Bitcoin was invented in 2008, and has enjoyed astronomical growth in both popularity and value ever since. To understand the answer to ‘what is bitcoin’, it is necessary to understand what bitcoin offers that traditional currencies don’t.
Traditional currency, also known as ‘fiat’ currency (from the Latin word for a legal decree, not the Italian carmaker) such as USD, EUR or GBP, is managed by a central authority such as the Federal Reserve or the Bank of England. These organisations control the amount of money there is and insure that money isn’t fake. Traditional currency is also tightly controlled by financial institutions and law enforcement, so purchases can be tracked easily.

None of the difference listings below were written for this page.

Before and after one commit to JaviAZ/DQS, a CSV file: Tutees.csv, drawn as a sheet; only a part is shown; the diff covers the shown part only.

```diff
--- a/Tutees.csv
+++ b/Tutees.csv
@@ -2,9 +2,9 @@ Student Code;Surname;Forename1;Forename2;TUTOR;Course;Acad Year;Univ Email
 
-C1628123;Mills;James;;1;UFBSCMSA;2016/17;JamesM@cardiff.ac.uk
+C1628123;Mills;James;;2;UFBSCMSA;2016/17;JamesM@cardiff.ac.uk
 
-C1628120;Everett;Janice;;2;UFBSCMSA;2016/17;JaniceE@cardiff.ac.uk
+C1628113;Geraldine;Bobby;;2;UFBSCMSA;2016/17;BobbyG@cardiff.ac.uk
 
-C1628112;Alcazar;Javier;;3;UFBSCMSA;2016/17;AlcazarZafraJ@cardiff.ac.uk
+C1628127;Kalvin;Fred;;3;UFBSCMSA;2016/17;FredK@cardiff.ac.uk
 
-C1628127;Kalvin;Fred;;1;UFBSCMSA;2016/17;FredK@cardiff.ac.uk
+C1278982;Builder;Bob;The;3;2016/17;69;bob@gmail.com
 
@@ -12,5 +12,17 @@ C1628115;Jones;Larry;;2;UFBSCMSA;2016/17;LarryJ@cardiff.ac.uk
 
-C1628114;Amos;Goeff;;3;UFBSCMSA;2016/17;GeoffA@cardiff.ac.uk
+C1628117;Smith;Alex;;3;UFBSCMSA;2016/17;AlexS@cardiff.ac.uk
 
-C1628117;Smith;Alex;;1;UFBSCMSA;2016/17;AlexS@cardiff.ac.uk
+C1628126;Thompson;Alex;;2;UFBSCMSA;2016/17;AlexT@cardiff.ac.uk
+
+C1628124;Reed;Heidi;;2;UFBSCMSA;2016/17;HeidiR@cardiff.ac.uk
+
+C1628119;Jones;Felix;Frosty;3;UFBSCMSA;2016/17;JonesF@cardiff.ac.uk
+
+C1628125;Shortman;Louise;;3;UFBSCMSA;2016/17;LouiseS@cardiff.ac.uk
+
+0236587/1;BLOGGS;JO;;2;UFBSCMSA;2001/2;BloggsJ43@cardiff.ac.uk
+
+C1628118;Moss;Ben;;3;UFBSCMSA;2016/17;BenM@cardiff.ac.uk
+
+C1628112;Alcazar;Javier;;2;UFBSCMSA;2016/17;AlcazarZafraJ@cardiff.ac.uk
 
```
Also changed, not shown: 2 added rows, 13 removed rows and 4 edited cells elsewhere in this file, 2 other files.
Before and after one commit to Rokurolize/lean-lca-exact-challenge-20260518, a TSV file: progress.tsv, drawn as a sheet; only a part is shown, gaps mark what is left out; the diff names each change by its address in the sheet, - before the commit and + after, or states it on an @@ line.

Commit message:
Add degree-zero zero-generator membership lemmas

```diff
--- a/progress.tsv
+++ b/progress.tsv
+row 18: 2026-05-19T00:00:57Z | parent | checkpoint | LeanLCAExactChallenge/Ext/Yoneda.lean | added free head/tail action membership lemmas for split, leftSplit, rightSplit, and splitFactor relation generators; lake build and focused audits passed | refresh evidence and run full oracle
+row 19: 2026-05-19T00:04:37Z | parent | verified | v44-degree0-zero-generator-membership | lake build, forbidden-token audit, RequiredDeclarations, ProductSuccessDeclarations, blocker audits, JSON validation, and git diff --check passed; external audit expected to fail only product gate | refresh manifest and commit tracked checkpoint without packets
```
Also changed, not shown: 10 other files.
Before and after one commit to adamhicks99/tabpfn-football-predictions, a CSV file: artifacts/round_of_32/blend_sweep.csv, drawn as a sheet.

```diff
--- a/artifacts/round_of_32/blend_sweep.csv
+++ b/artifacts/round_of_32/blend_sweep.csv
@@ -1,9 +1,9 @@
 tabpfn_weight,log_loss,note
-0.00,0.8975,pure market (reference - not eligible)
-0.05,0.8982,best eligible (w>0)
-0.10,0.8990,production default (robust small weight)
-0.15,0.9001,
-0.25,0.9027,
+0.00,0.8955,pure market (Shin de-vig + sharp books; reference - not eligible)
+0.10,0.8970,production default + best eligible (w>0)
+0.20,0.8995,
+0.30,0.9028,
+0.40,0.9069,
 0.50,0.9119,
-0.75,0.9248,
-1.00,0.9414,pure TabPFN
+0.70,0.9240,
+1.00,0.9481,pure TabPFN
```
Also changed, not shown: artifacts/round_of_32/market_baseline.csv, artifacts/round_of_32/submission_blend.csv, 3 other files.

Bitcoin does not have a central authority, and allows for privacy in purchasing. The legitimacy of bitcoin is insured by an open-access record of transactions – known as a blockchain – which is impossible to fake. Because bitcoin is anonymous and isn’t centralised, it is perfect for online transactions around the world.